**DATASET ENTRIES:**
== == ==
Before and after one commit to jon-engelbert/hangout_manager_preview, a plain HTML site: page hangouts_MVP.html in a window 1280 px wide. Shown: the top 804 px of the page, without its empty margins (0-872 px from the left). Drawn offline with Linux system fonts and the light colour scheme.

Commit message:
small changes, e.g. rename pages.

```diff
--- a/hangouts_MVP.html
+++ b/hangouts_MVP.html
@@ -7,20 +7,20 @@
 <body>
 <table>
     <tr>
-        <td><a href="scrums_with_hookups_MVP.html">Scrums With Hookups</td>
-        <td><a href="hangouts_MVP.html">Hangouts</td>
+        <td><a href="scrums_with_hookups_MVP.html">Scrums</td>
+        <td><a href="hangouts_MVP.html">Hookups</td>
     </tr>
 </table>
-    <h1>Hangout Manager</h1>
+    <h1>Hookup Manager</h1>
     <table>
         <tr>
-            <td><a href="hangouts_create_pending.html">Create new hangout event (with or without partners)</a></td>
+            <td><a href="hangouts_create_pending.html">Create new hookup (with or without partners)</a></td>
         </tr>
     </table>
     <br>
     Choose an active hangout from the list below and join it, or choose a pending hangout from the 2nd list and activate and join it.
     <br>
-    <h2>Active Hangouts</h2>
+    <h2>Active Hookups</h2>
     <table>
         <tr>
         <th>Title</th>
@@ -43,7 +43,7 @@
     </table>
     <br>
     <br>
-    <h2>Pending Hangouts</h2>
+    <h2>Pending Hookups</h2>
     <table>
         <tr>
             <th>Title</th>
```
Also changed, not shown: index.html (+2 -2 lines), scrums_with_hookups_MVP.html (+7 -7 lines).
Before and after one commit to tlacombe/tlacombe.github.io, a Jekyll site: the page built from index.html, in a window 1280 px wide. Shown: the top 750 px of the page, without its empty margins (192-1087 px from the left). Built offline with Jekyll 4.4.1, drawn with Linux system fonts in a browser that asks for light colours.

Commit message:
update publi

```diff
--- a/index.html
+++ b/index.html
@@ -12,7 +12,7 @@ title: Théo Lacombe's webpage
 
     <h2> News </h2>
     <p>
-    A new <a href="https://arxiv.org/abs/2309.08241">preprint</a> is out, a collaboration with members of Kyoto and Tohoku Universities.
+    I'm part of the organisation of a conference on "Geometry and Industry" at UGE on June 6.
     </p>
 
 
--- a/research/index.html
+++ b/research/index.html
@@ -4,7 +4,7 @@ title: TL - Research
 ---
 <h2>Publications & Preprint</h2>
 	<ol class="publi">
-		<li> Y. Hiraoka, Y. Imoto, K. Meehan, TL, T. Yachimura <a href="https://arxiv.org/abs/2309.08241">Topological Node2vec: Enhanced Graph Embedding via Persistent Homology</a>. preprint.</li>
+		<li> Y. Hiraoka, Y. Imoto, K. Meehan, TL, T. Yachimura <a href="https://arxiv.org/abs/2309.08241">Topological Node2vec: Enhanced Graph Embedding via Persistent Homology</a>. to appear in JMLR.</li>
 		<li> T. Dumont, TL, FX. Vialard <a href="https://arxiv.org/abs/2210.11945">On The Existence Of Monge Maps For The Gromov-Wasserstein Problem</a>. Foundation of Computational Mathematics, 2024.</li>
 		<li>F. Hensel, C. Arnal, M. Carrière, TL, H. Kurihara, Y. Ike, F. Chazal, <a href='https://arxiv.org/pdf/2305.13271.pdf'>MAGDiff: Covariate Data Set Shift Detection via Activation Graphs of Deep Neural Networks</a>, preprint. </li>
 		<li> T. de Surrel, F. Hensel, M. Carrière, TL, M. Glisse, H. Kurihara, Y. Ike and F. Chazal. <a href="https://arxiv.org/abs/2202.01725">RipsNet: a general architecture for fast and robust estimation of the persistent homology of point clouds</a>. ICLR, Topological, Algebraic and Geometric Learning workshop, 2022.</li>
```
== == ==
**TASK TO COMPLETE:** Look for the word "Topological" in the listing above and state how many lines have it; give the number and nothing else.

**THE COMPLETED TASK:** 3